◆ **WORK ITEM**
Look through the entries below. Report each line that has the word "prefs" in it.

* * * *

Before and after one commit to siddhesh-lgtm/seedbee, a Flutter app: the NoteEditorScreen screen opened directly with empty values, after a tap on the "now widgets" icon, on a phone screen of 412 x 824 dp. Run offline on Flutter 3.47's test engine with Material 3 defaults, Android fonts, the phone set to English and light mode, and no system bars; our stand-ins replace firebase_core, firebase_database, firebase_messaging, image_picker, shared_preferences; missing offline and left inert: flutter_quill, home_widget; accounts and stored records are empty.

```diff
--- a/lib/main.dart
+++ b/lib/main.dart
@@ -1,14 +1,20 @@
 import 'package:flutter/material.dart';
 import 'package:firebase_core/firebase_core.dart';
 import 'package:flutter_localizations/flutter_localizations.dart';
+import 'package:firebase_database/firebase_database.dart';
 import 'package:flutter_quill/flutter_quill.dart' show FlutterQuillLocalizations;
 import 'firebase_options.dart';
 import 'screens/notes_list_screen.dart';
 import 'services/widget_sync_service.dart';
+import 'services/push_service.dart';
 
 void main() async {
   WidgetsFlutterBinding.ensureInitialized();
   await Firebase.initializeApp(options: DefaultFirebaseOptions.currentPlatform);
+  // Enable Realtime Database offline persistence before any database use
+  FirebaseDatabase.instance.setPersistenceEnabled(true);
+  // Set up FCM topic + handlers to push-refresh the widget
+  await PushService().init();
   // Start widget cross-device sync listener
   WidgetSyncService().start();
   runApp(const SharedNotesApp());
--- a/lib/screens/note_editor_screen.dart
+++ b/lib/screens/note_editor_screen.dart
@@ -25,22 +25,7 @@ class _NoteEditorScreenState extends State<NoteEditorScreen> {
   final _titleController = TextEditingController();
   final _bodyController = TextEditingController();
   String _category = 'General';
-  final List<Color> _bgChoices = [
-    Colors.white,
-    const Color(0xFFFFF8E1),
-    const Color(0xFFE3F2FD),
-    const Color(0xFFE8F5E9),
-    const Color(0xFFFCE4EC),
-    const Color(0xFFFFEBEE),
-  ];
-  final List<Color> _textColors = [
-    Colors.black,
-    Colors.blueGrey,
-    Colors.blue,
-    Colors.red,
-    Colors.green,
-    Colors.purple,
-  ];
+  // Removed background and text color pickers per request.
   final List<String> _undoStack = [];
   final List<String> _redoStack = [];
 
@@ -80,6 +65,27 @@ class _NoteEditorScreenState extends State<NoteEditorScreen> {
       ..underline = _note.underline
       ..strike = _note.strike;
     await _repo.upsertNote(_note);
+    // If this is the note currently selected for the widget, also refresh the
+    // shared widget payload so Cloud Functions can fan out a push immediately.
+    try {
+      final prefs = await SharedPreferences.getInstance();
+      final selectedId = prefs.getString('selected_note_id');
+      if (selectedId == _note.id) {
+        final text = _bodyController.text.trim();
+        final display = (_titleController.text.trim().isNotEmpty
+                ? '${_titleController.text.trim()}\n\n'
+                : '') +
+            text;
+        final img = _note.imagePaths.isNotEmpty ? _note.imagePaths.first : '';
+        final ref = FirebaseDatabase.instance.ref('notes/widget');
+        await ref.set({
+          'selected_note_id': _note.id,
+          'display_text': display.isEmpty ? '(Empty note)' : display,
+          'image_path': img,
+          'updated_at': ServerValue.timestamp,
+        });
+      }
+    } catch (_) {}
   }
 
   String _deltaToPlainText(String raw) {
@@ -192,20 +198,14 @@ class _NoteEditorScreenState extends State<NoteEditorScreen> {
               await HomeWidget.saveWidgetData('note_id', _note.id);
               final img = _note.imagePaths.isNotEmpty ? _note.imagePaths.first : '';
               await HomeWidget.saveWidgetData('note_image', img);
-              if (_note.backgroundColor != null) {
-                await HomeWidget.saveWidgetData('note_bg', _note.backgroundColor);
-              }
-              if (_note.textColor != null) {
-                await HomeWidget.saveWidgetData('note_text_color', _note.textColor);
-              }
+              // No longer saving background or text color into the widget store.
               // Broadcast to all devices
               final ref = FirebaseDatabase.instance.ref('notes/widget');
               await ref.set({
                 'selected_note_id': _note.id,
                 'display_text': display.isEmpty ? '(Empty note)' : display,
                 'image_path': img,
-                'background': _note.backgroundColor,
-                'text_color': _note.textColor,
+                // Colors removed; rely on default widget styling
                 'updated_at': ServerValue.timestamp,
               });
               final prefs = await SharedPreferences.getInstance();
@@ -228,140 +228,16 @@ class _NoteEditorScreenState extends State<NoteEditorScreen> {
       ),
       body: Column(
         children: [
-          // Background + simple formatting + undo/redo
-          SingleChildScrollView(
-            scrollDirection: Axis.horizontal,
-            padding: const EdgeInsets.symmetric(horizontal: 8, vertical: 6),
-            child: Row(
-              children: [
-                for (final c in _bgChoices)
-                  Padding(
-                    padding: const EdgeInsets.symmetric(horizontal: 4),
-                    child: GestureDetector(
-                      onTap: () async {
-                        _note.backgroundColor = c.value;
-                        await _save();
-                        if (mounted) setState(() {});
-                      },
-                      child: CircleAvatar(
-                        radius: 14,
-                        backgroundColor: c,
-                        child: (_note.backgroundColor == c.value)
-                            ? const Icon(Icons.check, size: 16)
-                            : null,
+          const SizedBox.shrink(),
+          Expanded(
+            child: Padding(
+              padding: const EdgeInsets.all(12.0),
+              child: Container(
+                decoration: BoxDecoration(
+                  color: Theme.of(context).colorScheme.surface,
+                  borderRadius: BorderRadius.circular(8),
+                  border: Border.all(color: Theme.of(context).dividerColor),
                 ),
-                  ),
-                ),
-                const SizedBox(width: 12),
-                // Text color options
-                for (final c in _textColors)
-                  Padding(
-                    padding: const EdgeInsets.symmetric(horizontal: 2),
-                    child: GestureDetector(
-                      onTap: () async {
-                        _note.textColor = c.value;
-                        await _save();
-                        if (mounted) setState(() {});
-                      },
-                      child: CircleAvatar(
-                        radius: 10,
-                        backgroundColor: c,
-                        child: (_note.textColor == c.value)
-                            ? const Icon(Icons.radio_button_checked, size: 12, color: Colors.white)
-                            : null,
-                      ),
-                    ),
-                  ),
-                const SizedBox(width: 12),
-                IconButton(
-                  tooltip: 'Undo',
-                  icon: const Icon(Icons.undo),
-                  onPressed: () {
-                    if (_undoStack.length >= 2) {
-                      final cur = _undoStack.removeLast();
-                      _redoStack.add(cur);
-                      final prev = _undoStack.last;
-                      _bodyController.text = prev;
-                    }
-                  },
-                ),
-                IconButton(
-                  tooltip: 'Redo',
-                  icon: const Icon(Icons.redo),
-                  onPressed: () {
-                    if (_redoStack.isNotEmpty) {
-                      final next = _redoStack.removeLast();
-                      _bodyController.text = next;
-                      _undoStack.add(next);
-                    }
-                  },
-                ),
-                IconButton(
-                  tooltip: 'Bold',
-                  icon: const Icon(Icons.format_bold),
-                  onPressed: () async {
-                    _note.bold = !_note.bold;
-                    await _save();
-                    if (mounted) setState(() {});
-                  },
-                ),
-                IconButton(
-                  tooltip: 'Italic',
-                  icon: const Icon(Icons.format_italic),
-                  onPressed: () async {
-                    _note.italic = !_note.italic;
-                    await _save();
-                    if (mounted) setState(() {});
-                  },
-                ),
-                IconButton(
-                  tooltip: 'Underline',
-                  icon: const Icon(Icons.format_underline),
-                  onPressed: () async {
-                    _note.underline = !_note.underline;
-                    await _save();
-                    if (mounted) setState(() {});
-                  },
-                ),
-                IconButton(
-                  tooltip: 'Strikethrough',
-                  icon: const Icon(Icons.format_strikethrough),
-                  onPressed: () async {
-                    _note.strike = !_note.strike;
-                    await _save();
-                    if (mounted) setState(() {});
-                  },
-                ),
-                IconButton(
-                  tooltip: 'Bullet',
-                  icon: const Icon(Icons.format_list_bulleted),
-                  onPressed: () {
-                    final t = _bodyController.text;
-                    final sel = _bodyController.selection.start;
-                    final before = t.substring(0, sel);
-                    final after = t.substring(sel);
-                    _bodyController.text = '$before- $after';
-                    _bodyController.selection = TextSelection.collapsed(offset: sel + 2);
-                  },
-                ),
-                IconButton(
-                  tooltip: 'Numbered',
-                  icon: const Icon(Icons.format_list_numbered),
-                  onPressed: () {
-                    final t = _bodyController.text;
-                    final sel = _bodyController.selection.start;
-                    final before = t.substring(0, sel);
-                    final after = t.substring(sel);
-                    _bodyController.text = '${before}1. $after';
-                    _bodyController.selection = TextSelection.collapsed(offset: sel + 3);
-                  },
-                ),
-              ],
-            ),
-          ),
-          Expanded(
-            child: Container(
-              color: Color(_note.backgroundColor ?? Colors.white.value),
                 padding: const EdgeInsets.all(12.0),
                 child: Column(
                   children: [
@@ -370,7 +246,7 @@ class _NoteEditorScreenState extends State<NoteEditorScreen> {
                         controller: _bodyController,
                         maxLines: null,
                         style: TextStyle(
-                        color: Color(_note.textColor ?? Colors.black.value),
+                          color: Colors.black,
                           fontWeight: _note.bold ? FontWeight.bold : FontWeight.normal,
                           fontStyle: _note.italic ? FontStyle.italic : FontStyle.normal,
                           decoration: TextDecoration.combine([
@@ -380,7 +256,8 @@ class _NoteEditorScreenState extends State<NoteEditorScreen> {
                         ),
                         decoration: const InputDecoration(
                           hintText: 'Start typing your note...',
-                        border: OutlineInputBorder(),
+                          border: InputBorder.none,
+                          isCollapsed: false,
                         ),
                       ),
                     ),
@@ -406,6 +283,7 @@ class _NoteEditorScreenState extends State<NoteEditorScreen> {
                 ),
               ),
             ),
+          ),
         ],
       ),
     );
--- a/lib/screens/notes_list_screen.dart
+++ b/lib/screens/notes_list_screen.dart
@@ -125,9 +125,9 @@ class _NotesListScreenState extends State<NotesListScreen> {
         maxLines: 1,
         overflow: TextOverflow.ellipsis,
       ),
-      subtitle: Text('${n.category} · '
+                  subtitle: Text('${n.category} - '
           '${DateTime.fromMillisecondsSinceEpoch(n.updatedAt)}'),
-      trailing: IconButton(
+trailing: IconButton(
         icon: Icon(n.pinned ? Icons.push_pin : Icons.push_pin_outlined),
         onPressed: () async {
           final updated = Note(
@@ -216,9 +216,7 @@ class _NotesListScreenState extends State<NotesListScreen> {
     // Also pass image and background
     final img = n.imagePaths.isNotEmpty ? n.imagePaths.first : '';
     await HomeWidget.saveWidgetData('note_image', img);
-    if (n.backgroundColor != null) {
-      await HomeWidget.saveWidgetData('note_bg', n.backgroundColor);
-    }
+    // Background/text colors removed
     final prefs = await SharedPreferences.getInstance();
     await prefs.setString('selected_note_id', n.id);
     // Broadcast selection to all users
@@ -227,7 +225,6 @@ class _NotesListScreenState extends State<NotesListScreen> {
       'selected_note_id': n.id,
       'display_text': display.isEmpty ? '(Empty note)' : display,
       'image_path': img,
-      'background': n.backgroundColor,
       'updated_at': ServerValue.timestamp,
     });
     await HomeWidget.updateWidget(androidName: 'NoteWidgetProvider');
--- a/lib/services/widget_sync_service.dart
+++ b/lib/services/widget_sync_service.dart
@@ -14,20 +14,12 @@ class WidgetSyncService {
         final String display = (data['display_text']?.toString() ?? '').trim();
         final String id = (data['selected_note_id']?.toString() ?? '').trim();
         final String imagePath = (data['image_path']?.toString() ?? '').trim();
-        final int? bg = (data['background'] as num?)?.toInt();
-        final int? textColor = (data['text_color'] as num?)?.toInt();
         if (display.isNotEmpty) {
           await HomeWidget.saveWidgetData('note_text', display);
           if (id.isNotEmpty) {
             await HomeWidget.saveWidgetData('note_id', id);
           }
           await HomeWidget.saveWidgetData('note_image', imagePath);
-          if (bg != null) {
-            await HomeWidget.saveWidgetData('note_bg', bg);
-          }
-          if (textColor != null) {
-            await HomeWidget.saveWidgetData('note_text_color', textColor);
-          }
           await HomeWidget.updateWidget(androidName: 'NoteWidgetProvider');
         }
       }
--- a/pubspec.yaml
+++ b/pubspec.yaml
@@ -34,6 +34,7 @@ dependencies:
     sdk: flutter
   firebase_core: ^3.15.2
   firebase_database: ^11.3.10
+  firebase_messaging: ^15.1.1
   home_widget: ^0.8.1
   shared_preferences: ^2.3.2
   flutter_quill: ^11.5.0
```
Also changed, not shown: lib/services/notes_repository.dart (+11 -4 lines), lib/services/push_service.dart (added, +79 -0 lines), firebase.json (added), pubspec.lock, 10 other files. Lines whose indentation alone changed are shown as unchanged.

* * * *

◆ **ANSWER FOR THIS EXERCISE**
+      final prefs = await SharedPreferences.getInstance();
+      final selectedId = prefs.getString('selected_note_id');
               final prefs = await SharedPreferences.getInstance();
     final prefs = await SharedPreferences.getInstance();
     await prefs.setString('selected_note_id', n.id);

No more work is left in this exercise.